previousFrameColliding = colliding;


If you're likely to only be colliding with one object at a time, this will work. If you're going to be colliding with multiple objects at the same time, you'll need to track the "currently colliding with" objects and check against that.

• Unfortunately, I have projectiles flying around all over the place from multiple sources, so this method sends me back to my first idea above. – TenFour04 Oct 25 '12 at 18:37
• The above would be kept in the projectile or sword. But the idea is the same however you implement it. It's about detecting when you change from not colliding to colliding. It's not about checking "am I colliding right now" – MichaelHouse Oct 25 '12 at 18:40
• OK, I understand now. Each enemy keeps a list of things that have previously hit it, but it can remove an object from the list itself once that object stops colliding with it. Doesn't need that object to broadcast its death. – TenFour04 Oct 25 '12 at 18:54

With something like a sword swing, you don't actually care that much about the question "who am I colliding with right now?" What you care about is not state, but rather, change of state, that is, you're interested in knowing when the sword/enemy collision state changes from false to true.
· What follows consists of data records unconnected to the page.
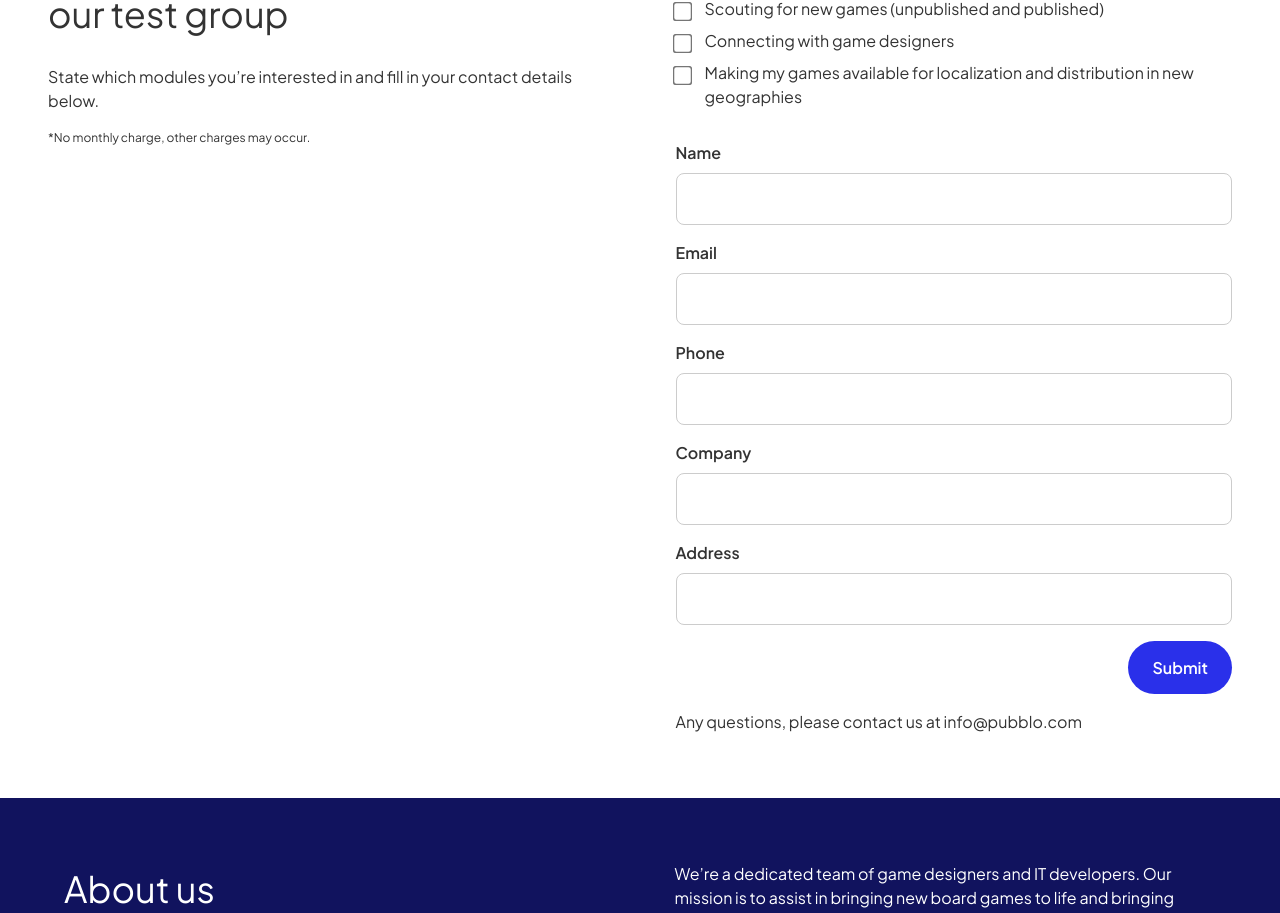
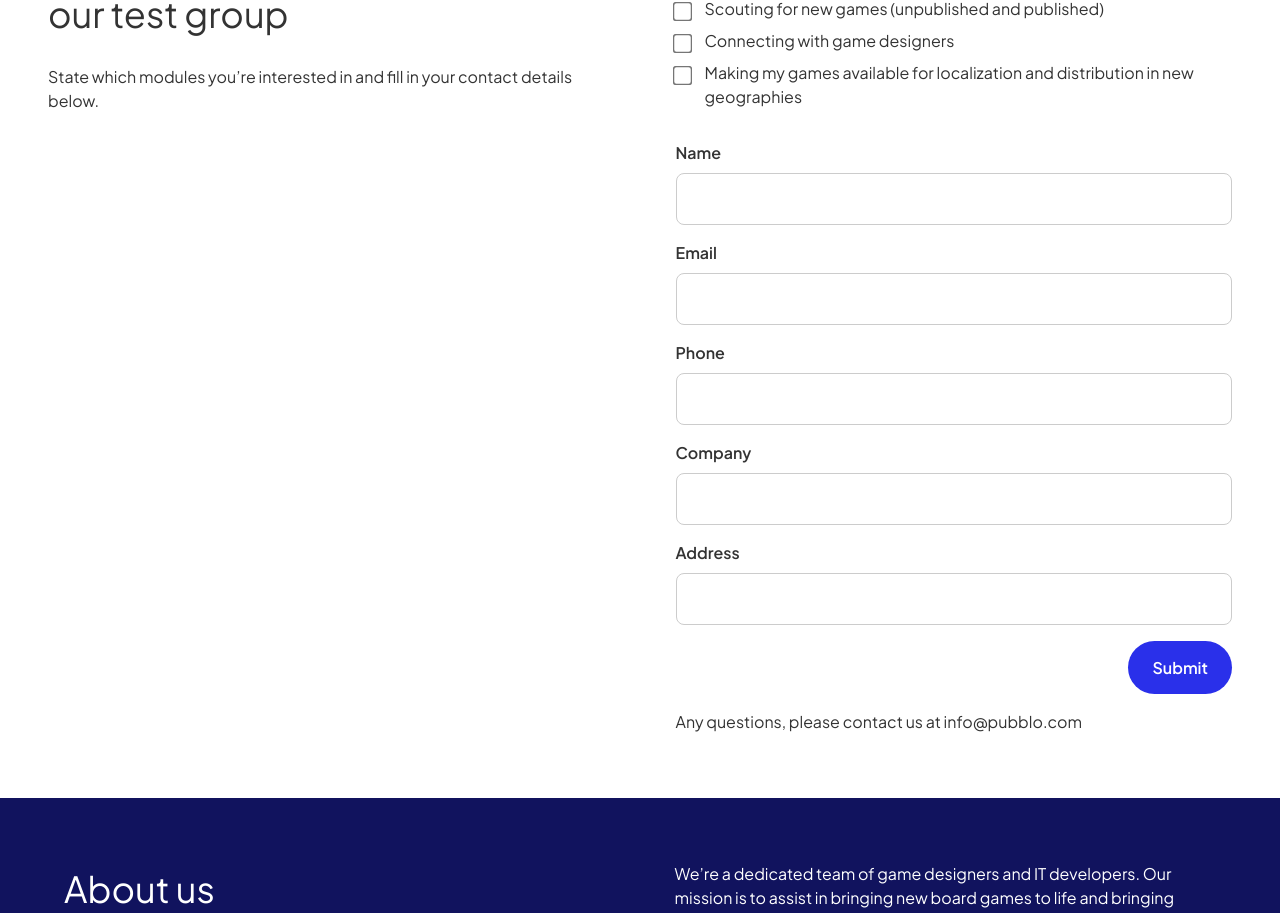
Before and after one commit to pubblo-com/homepage, a React (Create React App) app: page / in a window 1280 px wide. Shown: the part 2015-2928 px from the top of the page. Built offline with nearby package versions, Linux system fonts and the light colour scheme.

Commit message:
removed small text

```diff
--- a/src/components/FormComponent.js
+++ b/src/components/FormComponent.js
@@ -55,15 +55,7 @@ const RightSide = styled.div`
 
 const FormComponent = forwardRef(
   (
-    {
-      headline,
-      text,
-      smallText,
-      backgroundColor,
-      textcolor,
-      inputFields,
-      checkboxes,
-    },
+    { headline, text, backgroundColor, textcolor, inputFields, checkboxes },
     ref,
   ) => {
     return (
@@ -72,7 +64,6 @@ const FormComponent = forwardRef(
           <LeftSide textcolor={textcolor}>
             <h2>{headline}</h2>
             <p className='body-text'>{text}</p>
-            <p className='body-text-small'>{smallText}</p>
           </LeftSide>
           <RightSide>
             <Form inputFields={inputFields} checkboxes={checkboxes} />
--- a/src/pages/HomePage.js
+++ b/src/pages/HomePage.js
@@ -101,7 +101,6 @@ const HomePage = () => {
       <FormComponent
         headline='Get 2 months for free by joining our test group'
         text='State which modules you’re interested in and fill in your contact details below.'
-        smallText='*No monthly charge, other charges may occur.'
         inputFields={inputFields}
         checkboxes={checkboxes}
         ref={formSectionRef}
```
The only way you can measure changes in state is to compare your current state against your previous state.

So have each object maintain two sets: the set of what I'm colliding with now (i.e., this frame), and the set of what I was colliding with previously (i.e., last frame). The difference of these two sets provides you with the set of things I am colliding with now that I was not previously colliding with.

I see no reason why this would necessarily involve passing messages back and forth between the colliding entities. Your sword knows that it hit something; it doesn't need to get approval from the thing it hit! Make the sword tell the enemy that it was hit, and have the enemy react appropriately, or whatever makes sense in your scenario.

You don't necessarily need a huge list. For example, if you were limited to just four players, you could just use four small timers on each enemy (one for each possible player). These timers could be as small as a few bits, where all timers are decremented every 1/5th of a second or so.

If you have a larger number of players, you can again only worry about a small number of hits at a time. Even if you have 1,000 players, it's unlikely that all 1,000 will be attacking the same enemy. The enemy can keep a small fixed-size ring buffer of recent attackers and timestamps. If by some chance too many players do attack a particular enemy, you can just ignore the attacks that would "overflow" the buffer (it's unlikely to be a big deal to the players).

Yet another option is to keep a single global set of attack-to-enemy timers. If you have a small number of actively engaged enemies at any given time, this approach can keep your memory usage way down, have an extremely minimal impact on performance (might even be better due to keeping things in cache better; profile to be sure, of course), and is pretty simple to implement. This is how many of the Minecraft-like games keep track of transitory per-block state (like mining "damage," for example), since storing state in blocks is not feasible for memory reasons and since there's generally only a tiny handful of blocks in a transitory state at any given point in time despite there being something like 2x10^17 blocks.

For larger highly-multiplayer worlds, you could use the shared attack-to-enemy timer set, but instead of making it global store it per-zone (or chunk or area or whatever processing-oriented spatial subdivision you use).

Remember that with games, you don't need to be 100% correct. You only need to be correct enough to keep players happy. You don't actually need to allow an enemy to take damage from all attacks but only once; you only need to ensure that the combat feels fun and enjoyable. If you run into an algorithmic problem, in games you often just change the game play slightly to eliminate the problem entirely or rescope it to an easier to solve problem, rather than trying to actually solve something which quite possibly has no acceptable solutions.

One variable on the sword:

When you swing the sword you clear it.

When it hits something you store the ID of the object that it hit.

When you find that it's colliding with the last object that it hit you disregard the hit.